From a development standpoint, writing code can be tantamount to art. It is a creative endeavour and you want to be able to use your wealth of knowledge to create the most beautiful code you can. This might mean using the most cutting-edge technologies because you know the rationale behind why they are the "best".

As a developer you will also be thinking about it from a maintainability standpoint. What problems and risks might pop up in the future and how do I build in protection from this? How do I reduce potential support overheads, how do I make this code perfect before I send it out into the big wide world to fend for itself?

The problem here, is that you might never reach your idea of perfection. You can mitigate risks but what will be the cost of the time spent to make sure you have protected yourself from every risk, compared to the likelihood of ever encountering that risk? Sure, it is useful to build in scalability, but are we spending time (and therefore money) creating something that the client will never need to use?

The best for the business is something that they can sell. Something that looks impressive and will draw customers in. New products need to bring in money, strengthen client relationships or build prestige for the brand. This needs to be achieved with as little overhead as possible. If the code you are writing does not fulfil these needs, then do you need to be writing it? What parts of the product need to be completed first so that the business can put something in front of a client - because those are the parts that should be prioritised.

The customer version of best is something that solves their business problem at the best available price point. These means keeping development time down. The longer a single developer spends creating their masterpiece, the more it is going to cost the client, we believe in making sure we are not asking our clients to pay for development time past what they actually require.

Here at STaC Solutions we have a saying. "Don't build a skyscraper when the client only needs a doghouse". Sure, it is more exciting and rewarding to build the skyscraper, but it is likely that the customer needs the doghouse for a specific reason and a skyscraper, regardless as to how architecturally beautiful, will not meet the requirements in the same way.

This is not about cutting corners, or hastily throwing together dirty solutions. It is about creating a balance between the best from a technological standpoint, and what is best for the business. This should be surgical and nuanced.

You are aiming for a version of best which is the best you can do within the time allocated and with the resources available. If a client has a business-critical need, we want to target those specific requirements as quickly as we can. This means focussing on the parts of the product which are going to have the biggest impact to the client. Being pragmatic is not about providing less, it is about prioritising and working together to come up with a better solution for everyone.

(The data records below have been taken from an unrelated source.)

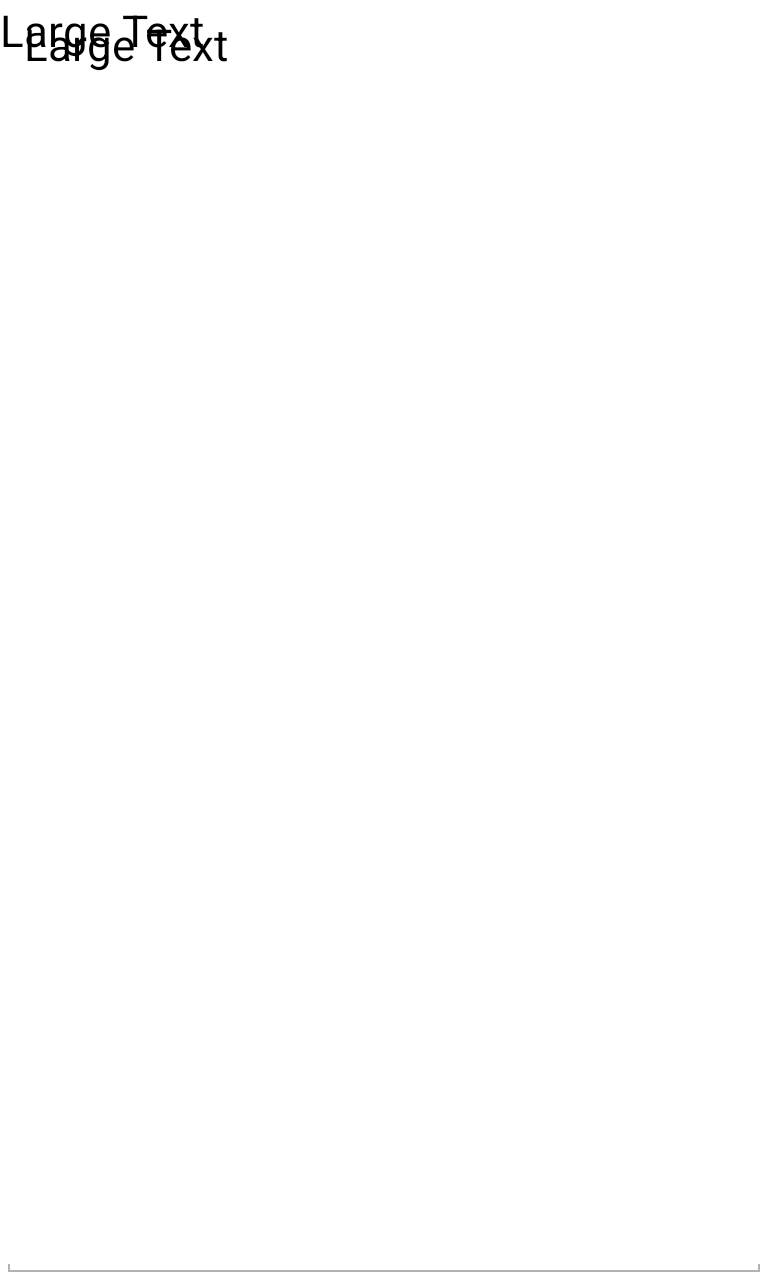
Repository: EnjoyWorkTrue/Spring2014
Layout: CMP464/NotePad/res/layout/activity_description.xml
These files come from the project's save history. The layout is drawn as it stood at one moment and after the next save; the edit follows.
It is drawn on a 768 x 1280 px phone screen (xhdpi) without system bars, with theme AppTheme; the app's code is not run.

Above is the layout before, as saved 2014-03-28 00:25:42.

After the next save:
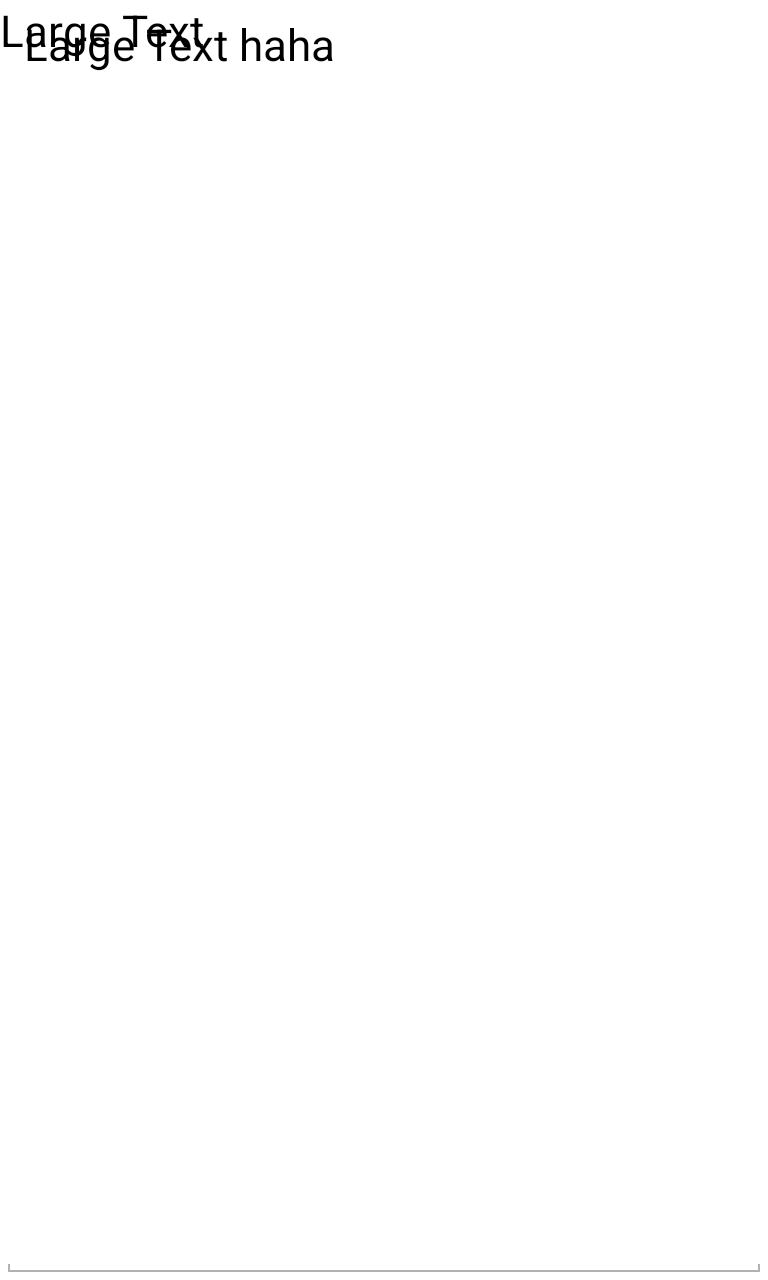
Saved 4 s later.
--- a/CMP464/NotePad/res/layout/activity_description.xml
+++ b/CMP464/NotePad/res/layout/activity_description.xml
@@ -18,7 +18,7 @@
         android:layout_height="match_parent"
         android:gravity="top"
         android:textAppearance="?android:attr/textAppearanceLarge"
-        android:text="Large Text"
+        android:text="Large Text haha"
         />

Fortunately for us, our clients are less interested in our construction skills and are more interested in how we can deliver their software projects! If you would like to discuss how we can strike a balance to solve your business needs reach out to the team today.